When it comes to painting the ornaments, green and red are often the first choice, and that’s when Donna switches over to Rosco’s Supersaturated Pthalo Green. Because the Supersat version of the color is darker and bluer than the Off Broadway version used to paint the tree, the contrast makes the ornaments appear as a “greener green” that will make the ornaments pop under stage lighting.


Nutcracker Christmas Tree Fun Fact: Donna’s trees are ‘performing’ in Nutcracker productions in 33 states this year!


No matter if you want to buy or rent one of her finished trees, or if you want to try her PIY option, the next time you’re preparing a production of The Nutcracker, make sure you contact Donna Wymore at Tuxedo Junction Fine Art for your magical, growing Christmas Tree.

5’4” Donna Wymore poses with one of her 18’ Nutcracker Trees

The Rosco Off Broadway Scenic Paint that Donna uses to paint her Nutcracker Christmas Tree drops is available in Gallons and Quarts, and is also available in an Off Broadway Test Kit that contains one oz. jars of every color. Rosco Supersaturated is a scenic paint concentrate that needs to be let down with water (four-parts water : one-part paint for vibrant, opaque colors). Supersaturated Scenic Paint is available in quarts and a one oz. Supersaturated Test Kit. A quart of the Off Broadway Pthalo Green plus a Supersaturated Test Kit would provide you with enough paint to complete one of Donna’s PIY trees. To learn more about the scenic paints mentioned in this article, please visit the Scenic Paint product page on Rosco's website.

Nutcracker Tree Images and Design © Tuxedo Junction Fine Art


Angelique Powers December 05, 2017 Questions?

About Angelique Powers

Guest Author Angelique Powers has an MFA in Scenic Art Design from the California Institute of the Arts and has been professionally painting theatrical scenery for over 25 years. A Founding Member of The Guild of Scenic Artists, Angelique also shares her knowledge, passion and experience with her students at the University of Minnesota as a scenic paint instructor.

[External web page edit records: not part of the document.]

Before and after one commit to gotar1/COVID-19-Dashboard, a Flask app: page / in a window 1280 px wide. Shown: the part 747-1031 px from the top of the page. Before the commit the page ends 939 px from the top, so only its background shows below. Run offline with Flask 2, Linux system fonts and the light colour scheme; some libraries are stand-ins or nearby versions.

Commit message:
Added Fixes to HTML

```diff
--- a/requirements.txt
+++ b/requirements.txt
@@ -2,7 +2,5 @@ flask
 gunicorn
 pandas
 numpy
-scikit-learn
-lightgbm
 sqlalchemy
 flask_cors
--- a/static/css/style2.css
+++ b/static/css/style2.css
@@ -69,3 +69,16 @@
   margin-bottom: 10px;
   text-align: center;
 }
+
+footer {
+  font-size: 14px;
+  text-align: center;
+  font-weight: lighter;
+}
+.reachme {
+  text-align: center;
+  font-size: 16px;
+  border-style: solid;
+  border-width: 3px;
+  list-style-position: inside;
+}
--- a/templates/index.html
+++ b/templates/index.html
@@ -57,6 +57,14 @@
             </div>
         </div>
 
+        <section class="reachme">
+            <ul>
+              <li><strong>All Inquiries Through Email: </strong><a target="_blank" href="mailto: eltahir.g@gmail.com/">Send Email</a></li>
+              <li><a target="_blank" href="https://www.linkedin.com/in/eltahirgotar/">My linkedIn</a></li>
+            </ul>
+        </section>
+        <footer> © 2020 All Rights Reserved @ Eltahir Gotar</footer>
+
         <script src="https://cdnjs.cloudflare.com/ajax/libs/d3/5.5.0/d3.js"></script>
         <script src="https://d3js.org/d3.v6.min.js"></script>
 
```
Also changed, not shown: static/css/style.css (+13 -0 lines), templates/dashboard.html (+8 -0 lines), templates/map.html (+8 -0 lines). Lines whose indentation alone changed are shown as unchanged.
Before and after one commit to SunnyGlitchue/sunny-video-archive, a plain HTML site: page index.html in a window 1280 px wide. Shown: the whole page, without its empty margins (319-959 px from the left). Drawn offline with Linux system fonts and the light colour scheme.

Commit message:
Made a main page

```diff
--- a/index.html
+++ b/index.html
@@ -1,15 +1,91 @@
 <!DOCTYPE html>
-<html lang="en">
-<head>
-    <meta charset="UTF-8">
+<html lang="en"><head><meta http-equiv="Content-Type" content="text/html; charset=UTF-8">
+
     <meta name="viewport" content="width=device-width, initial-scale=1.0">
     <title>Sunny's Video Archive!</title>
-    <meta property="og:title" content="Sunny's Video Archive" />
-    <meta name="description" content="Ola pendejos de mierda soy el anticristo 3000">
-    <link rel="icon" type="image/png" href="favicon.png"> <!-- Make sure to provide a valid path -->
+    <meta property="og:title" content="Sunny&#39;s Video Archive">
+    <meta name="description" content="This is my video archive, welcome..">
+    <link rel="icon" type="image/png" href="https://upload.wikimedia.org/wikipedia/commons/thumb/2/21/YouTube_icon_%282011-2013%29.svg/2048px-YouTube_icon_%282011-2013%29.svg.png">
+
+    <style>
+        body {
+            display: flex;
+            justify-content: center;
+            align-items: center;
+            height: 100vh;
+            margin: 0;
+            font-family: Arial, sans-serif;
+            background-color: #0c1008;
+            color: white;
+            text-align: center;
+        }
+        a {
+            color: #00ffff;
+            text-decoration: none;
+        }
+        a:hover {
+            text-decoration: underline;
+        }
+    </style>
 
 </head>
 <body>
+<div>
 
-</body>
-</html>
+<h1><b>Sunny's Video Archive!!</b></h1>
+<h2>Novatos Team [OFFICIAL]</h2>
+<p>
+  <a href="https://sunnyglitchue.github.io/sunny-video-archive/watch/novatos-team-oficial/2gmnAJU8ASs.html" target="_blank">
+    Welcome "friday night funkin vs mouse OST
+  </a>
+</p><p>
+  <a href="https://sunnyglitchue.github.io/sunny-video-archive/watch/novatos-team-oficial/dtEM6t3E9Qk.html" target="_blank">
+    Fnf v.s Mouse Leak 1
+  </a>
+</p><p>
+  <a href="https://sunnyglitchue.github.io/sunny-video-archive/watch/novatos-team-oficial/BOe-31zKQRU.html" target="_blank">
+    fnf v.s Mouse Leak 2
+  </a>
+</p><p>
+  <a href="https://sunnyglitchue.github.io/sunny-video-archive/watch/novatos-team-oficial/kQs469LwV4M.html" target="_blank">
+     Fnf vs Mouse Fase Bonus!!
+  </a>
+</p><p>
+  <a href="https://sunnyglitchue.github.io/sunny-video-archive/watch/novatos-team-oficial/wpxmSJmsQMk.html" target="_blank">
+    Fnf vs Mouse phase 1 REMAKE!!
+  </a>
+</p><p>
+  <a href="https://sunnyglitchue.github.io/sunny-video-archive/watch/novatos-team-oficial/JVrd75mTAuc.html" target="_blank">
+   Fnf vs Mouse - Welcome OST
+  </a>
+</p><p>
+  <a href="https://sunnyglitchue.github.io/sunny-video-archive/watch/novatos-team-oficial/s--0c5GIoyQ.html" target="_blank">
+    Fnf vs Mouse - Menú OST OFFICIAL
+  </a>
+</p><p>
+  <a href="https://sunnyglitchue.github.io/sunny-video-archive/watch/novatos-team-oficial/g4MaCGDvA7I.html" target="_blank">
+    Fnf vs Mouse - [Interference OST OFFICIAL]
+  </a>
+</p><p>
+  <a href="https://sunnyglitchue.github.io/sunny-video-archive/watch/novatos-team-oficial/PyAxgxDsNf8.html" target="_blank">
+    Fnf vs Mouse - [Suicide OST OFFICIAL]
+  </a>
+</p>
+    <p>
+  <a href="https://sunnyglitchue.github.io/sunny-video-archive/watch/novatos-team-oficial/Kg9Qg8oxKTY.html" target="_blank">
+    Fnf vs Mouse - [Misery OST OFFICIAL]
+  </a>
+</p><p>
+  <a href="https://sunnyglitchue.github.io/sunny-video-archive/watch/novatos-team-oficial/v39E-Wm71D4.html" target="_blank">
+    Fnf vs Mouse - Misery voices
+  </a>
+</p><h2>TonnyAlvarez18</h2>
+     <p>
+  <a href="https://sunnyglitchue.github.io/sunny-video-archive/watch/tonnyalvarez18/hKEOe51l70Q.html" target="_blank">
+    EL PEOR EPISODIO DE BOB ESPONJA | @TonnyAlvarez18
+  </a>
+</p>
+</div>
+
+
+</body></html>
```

To see Angelique’s work, be sure to explore the portfolio on her website –